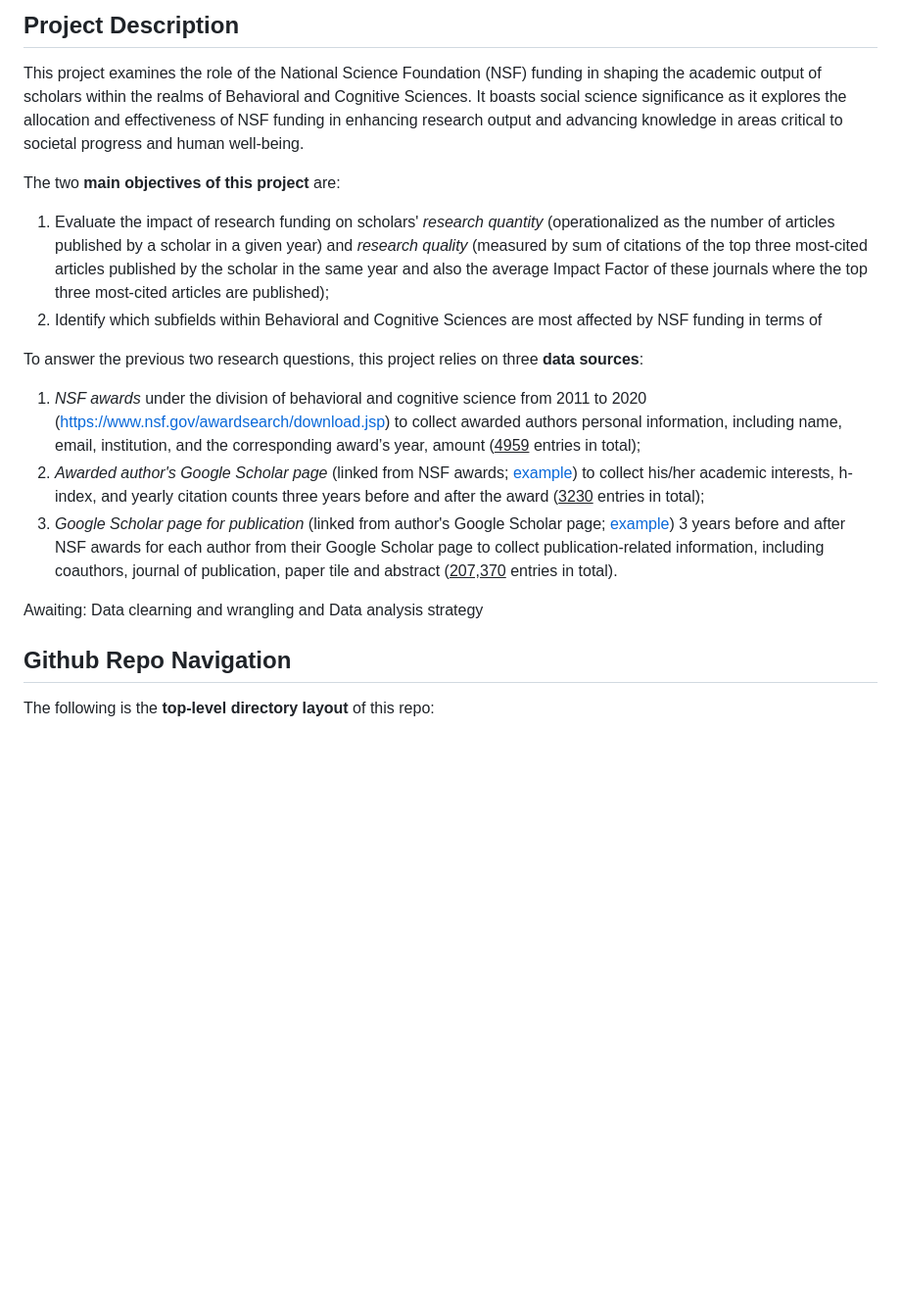
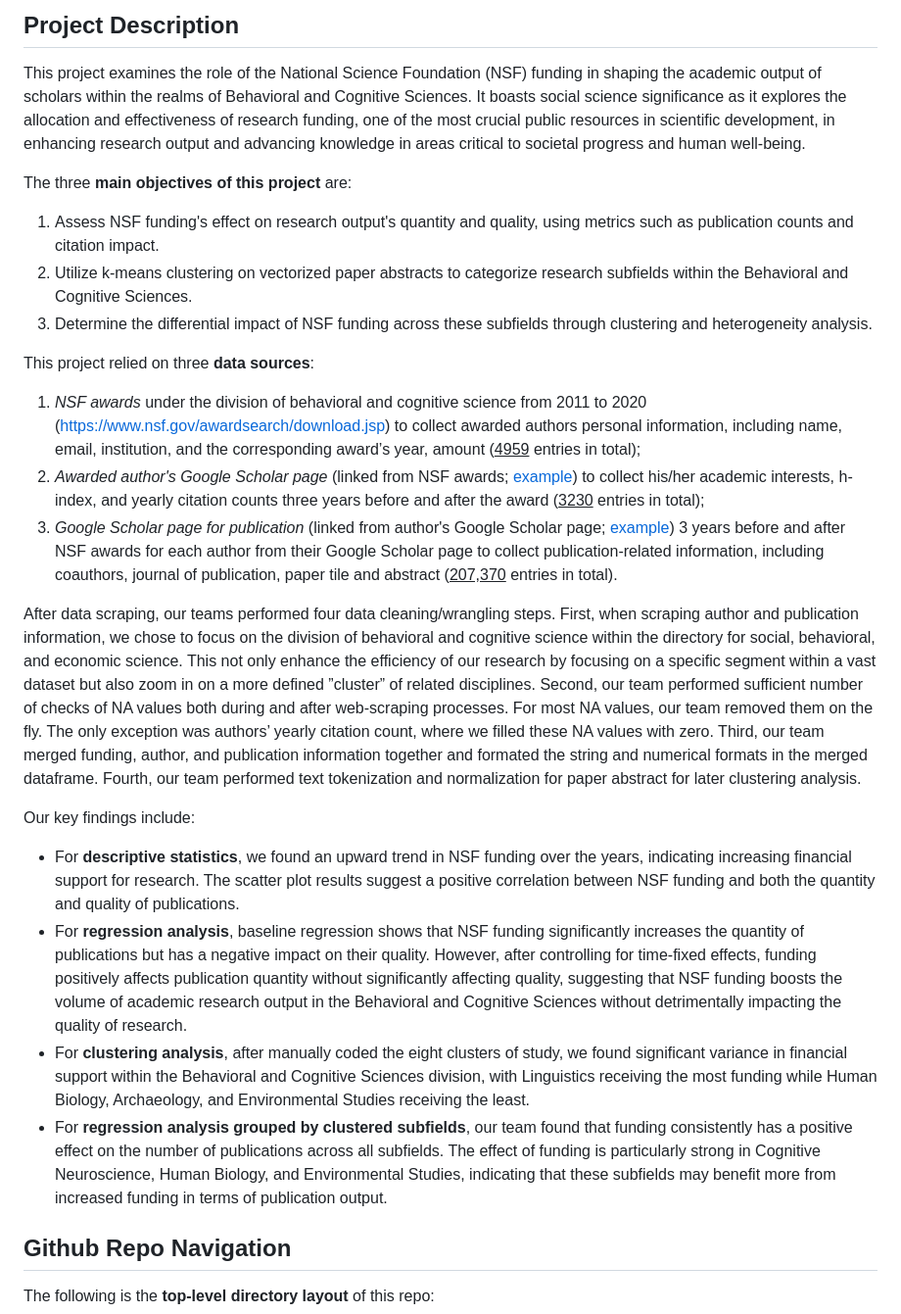
Before and after one commit to Vindmn1234/NSF-funding-research-project-, a Markdown page: README.md, the part around the change. Shown at 98% size. GitHub-like rendering; blank space fills up the shorter version.

Commit message:
Uodated README file

```diff
--- a/README.md
+++ b/README.md
@@ -26,25 +26,31 @@ The following table outlines the table of contents for the main README file:
 This project examines the role of the National Science Foundation (NSF)
 funding in shaping the academic output of scholars within the realms of
 Behavioral and Cognitive Sciences. It boasts social science significance as it
-explores the allocation and effectiveness of NSF funding in enhancing research
-output and advancing knowledge in areas critical to societal progress and human well-being.
+explores the allocation and effectiveness of research funding, one of the most
+crucial public resources in scientific development, in enhancing research output
+and advancing knowledge in areas critical to societal progress and human well-being.
 
-The two **main objectives of this project** are:
-1. Evaluate the impact of research funding on scholars' *research quantity* (operationalized as the number of articles published by a scholar in a given year) and *research quality* (measured by sum of citations of the top three most-cited articles published by the scholar in the same year and also the average Impact Factor of these journals where the top three most-cited articles are published);
-2. Identify which subfields within Behavioral and Cognitive Sciences are most affected by NSF funding in terms of
+The three **main objectives of this project** are:
+1. Assess NSF funding's effect on research output's quantity and quality, using metrics such as publication counts and citation impact.
+2. Utilize k-means clustering on vectorized paper abstracts to categorize research subfields within the Behavioral and Cognitive Sciences.
+3. Determine the differential impact of NSF funding across these subfields through clustering and heterogeneity analysis.
 
-To answer the previous two research questions, this project relies on three **data sources**:
-1) *NSF awards* under the division of behavioral and cognitive science from 2011 to 2020 (https://www.nsf.gov/awardsearch/download.jsp)
-to collect awarded authors personal information, including name, email, institution,
+This project relied on three **data sources**:
+1) *NSF awards* under the division of behavioral and cognitive science from 2011 to 2020 (https://www.nsf.gov/awardsearch/download.jsp) to collect awarded authors personal information, including name, email, institution,
 and the corresponding award’s year, amount (<ins>4959</ins> entries in total);
-2) *Awarded author's Google Scholar page* (linked from NSF awards; [example](https://scholar.google.com/citations?user=kV4N4zoAAAAJ&hl=en)) to collect his/her
-academic interests, h-index, and yearly citation counts three years before
+2) *Awarded author's Google Scholar page* (linked from NSF awards; [example](https://scholar.google.com/citations?user=kV4N4zoAAAAJ&hl=en)) to collect his/her academic interests, h-index, and yearly citation counts three years before
 and after the award (<ins>3230</ins> entries in total);
-3) *Google Scholar page for publication* (linked from author's Google Scholar page; [example](https://scholar.google.com/citations?view_op=view_citation&hl=en&user=kV4N4zoAAAAJ&citation_for_view=kV4N4zoAAAAJ:E10ZYwHxBI8C)) 3 years before and after NSF awards for
-each author from their Google Scholar page to collect publication-related information,
+3) *Google Scholar page for publication* (linked from author's Google Scholar page; [example](https://scholar.google.com/citations?view_op=view_citation&hl=en&user=kV4N4zoAAAAJ&citation_for_view=kV4N4zoAAAAJ:E10ZYwHxBI8C)) 3 years before and after NSF awards for each author from their Google Scholar page to collect publication-related information,
 including coauthors, journal of publication, paper tile and abstract (<ins>207,370</ins> entries in total).
 
-Awaiting: Data clearning and wrangling and Data analysis strategy
+After data scraping, our teams performed four data cleaning/wrangling steps. First, when scraping author and publication information, we chose to focus on the division of behavioral and cognitive science within the directory for social, behavioral, and economic science. This not only enhance the efficiency of our research by focusing on a specific segment within a vast dataset but also zoom in on a more defined ”cluster” of related disciplines. Second, our team performed sufficient number of checks of NA values both during and after web-scraping processes. For most NA values, our team removed them on the fly. The only exception was authors’ yearly citation count, where we filled these NA values with zero. Third, our team merged funding, author, and publication information together and formated the string and numerical formats in the merged dataframe. Fourth, our team performed text tokenization and normalization for paper abstract for later clustering analysis.
+
+Our key findings include:
+- For **descriptive statistics**, we found an upward trend in NSF funding over the years, indicating increasing financial support for research. The scatter plot results suggest a positive correlation between NSF funding and both the quantity and quality of publications.
+- For **regression analysis**, baseline regression shows that NSF funding significantly increases the quantity of publications but has a negative impact on their quality. However, after controlling for time-fixed effects, funding positively affects publication quantity without significantly affecting quality, suggesting that NSF funding boosts the volume of academic research output in the Behavioral and Cognitive Sciences without detrimentally impacting the quality of research.
+- For **clustering analysis**, after manually coded the eight clusters of study, we found significant variance in financial support within the Behavioral and Cognitive Sciences division, with Linguistics receiving the most funding while Human Biology, Archaeology, and Environmental Studies receiving the least.
+- For **regression analysis grouped by clustered subfields**, our team found that funding consistently has a positive effect on the number of publications across all subfields. The effect of funding is particularly strong in Cognitive Neuroscience, Human Biology, and Environmental Studies, indicating that these subfields may benefit more from increased funding in terms of publication output.
+
 
 ## Github Repo Navigation
 The following is the **top-level directory layout** of this repo:
```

_WORK ORDER_.
Look through the records for the string "README". Copy every line that has it.

_RESULT BELOW_.
Before and after one commit to Vindmn1234/NSF-funding-research-project-, a Markdown page: README.md, the part around the change. Shown at 98% size. GitHub-like rendering; blank space fills up the shorter version.
Uodated README file
--- a/README.md
+++ b/README.md
@@ -26,25 +26,31 @@ The following table outlines the table of contents for the main README file:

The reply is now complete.